In reporting and analysis about Russian politics, the question is ubiquitous: How does Vladimir Putin see things? While there’s no shortage of efforts to read the Russian president’s mind, a more grounded approach would be to examine the intelligence that shapes Putin’s policymaking. One of the Kremlin’s best-trusted sources of information about popular moods is the sociological work conducted by the country’s Secret Service, the Federal Protective Service (FSO).

Most Russians are unaware that the FSO, in addition to guarding top state officials, is responsible for conducting sociological surveys and monitoring popular opinion and the country’s political situation. The agency’s findings are never published, but these data inform some of President Putin’s biggest decisions. For example, fairly recently, FSO polls showing rising national discontent reportedly influenced the Putin administration’s decision to expedite the reopening of Moscow and the rollback of its coronavirus quarantine measures.

To learn more about the FSO, how Russian authorities use its polling and the problems related to it, tune in to the latest episode of “The Naked Pravda” podcast.

Election silence

Margarita Zavadskaya became the first expert in the new podcast “День тишины” (Election silence), created by Bedersons projects and Perm magazine Zvezda. This popular-science podcast discusses various political and social topics, and the pilot episode is devoted to the elections under authoritarian regimes. Listen to the podcast and learn why dictators might hate elections, but still adhere to them; why the opposition in authoritarian regimes constantly discusses who of them is a real deal and who is a fake; and how dictators expand their voters base? The podcast is available on all major platforms and can be found here.

Voting on the lifetime presidency for Putin?
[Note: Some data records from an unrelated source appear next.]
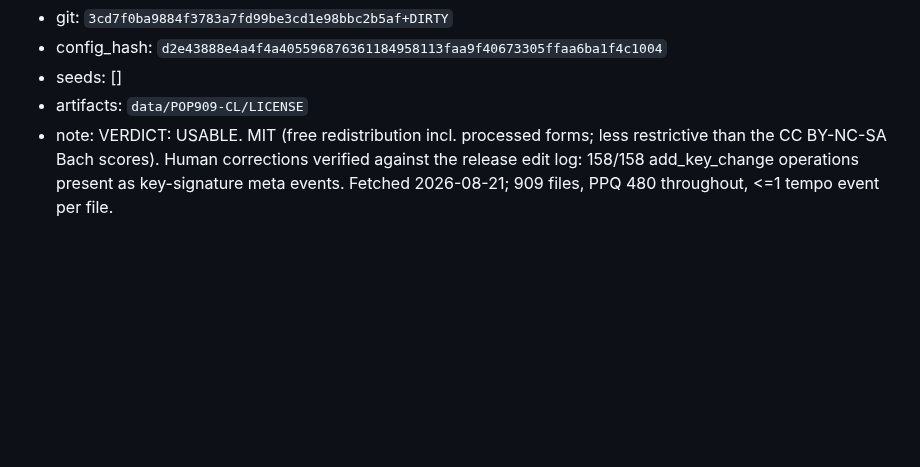
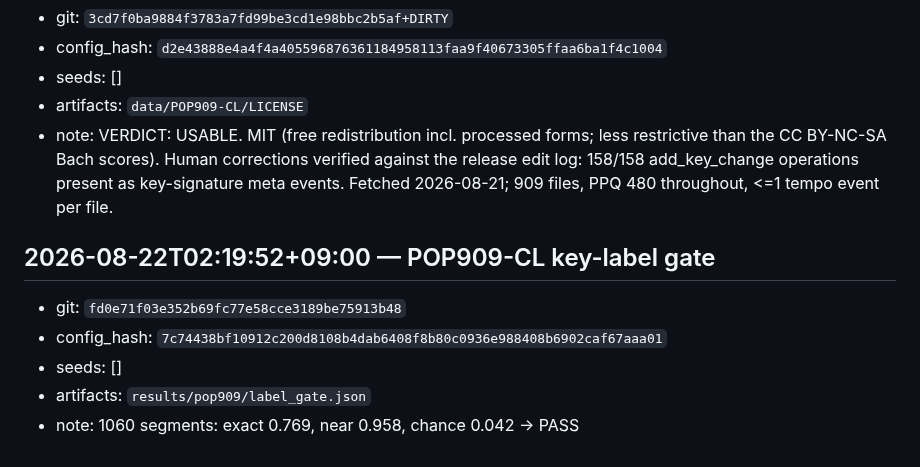
Before and after one commit to masuyama-genki-eng/music-key-patching, a Markdown page: RESULTS_LEDGER.md, the part around the change. Drawn GitHub-style; blank space fills up the shorter version.

Commit message:
Ledger: clean-tree label-gate rerun (supersedes the +DIRTY entry)
Co-Authored-By: Claude Opus 5 (1M context) <noreply@anthropic.com>

```diff
--- a/RESULTS_LEDGER.md
+++ b/RESULTS_LEDGER.md
@@ -998,3 +998,10 @@ entries. Entries are appended by `src/utils/ledger.py::append_entry` or by hand.
 - seeds: []
 - artifacts: `data/POP909-CL/LICENSE`
 - note: VERDICT: USABLE. MIT (free redistribution incl. processed forms; less restrictive than the CC BY-NC-SA Bach scores). Human corrections verified against the release edit log: 158/158 add_key_change operations present as key-signature meta events. Fetched 2026-08-21; 909 files, PPQ 480 throughout, <=1 tempo event per file.
+
+## 2026-08-22T02:19:52+09:00 — POP909-CL key-label gate
+- git: `fd0e71f03e352b69fc77e58cce3189be75913b48`
+- config_hash: `7c74438bf10912c200d8108b4dab6408f8b80c0936e988408b6902caf67aaa01`
+- seeds: []
+- artifacts: `results/pop909/label_gate.json`
+- note: 1060 segments: exact 0.769, near 0.958, chance 0.042 -> PASS
```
Next week, on the 1st of July, Russian people will vote on the new constitutional amendments. While the amendments have already been approved by the Federal Assembly, this so-called “people’s vote” is of great symbolic importance for Putin. Margarita Zavadskaya provided comments about it for the Norwegian newspaper Verdens Gang (VG).

He wants to show that the Putin regime can still mobilize supporters in large numbers. It’s hard to say what’s going on inside Putin’s head, but there’s reason to believe Putin’s support will fall as a result of the economic downturn. Therefore, he wants the vote as quickly as feasible, Zavadskaya replies.
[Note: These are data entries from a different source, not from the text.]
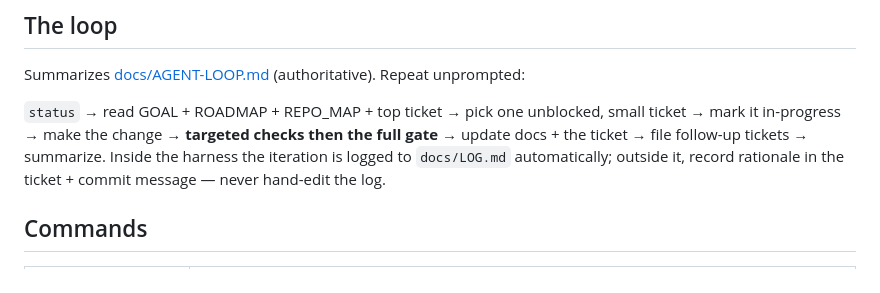
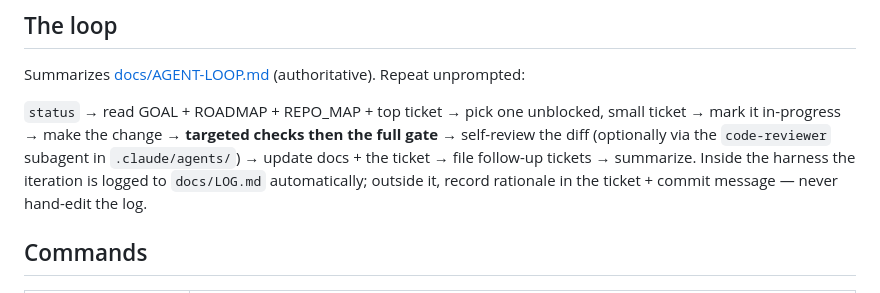
Before and after one commit to michaelcrosato/claude-sandbox-test1, a Markdown page: AGENTS.md, the part around the change. GitHub-like rendering.

```diff
--- a/AGENTS.md
+++ b/AGENTS.md
@@ -39,8 +39,9 @@ are listed in `scripts/manifest.txt`. **Never modify them. Never hand-edit `docs
 Summarizes [docs/AGENT-LOOP.md](docs/AGENT-LOOP.md) (authoritative). Repeat unprompted:
 
 `status` → read GOAL + ROADMAP + REPO_MAP + top ticket → pick one unblocked, small ticket →
-mark it in-progress → make the change → **targeted checks then the full gate** → update docs +
-the ticket → file follow-up tickets → summarize. Inside the harness the iteration is logged to
+mark it in-progress → make the change → **targeted checks then the full gate** → self-review the
+diff (optionally via the `code-reviewer` subagent in `.claude/agents/`) → update docs + the
+ticket → file follow-up tickets → summarize. Inside the harness the iteration is logged to
 `docs/LOG.md` automatically; outside it, record rationale in the ticket + commit message — never
 hand-edit the log.
 
```
Also changed, not shown: .claude/agents/code-reviewer.md (added, +62 -0 lines).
You can read the full article in Norwegian online.

Rendering the voting uncontrollable

This eventful Spring also had several important changes for the Russian state. After in late March, Vladimir Putin had to postpone the “referendum” on the new constitutional amendments, on the 13th of May State Duma passed a fastly drafted bill, which allows conducting elections and referendums of all levels by post or through the Internet. ElMaRB project leader Margarita Zavadskaya was asked to comment on this situation by the

There are countries in the world, where voting by post is an established practice. For example, on the 7th of May, Sejm of Poland passed the Law on postal voting at the presidential elections 2020, on which insisted the party of power “Law and Justice” (PiS) and with which did not agree the opposition and the senators. Margarita Zavadskaya also mentions Switzerland, Estonia, and some other states as an example. “However, under the conditions of undemocratic, nontransperent regime, a normal democratic norm may work out badly. Unfortunarely, researchers of electoral politics know, that a share of votes casted for the president of Russia correlates well with the share of  at-home voting. And this issue with post or Internet voting will serve as a kind of  remote ballot box.

Read the full version of the article at

a good advice for a bad guy

Imagine, that you have been single-handedly ruling a country for more than 20 years and now you feel tired and want to leave. What is the best way to do it? Should you find a successor or maybe better to adopt a new constitution? Or come up with a new advisory body and head it after you stop being a president?

ElMaRB project leader Margarita Zavadskaya knows how to do it best. Read her scientific instruction for authoritarian leaders on Meduza.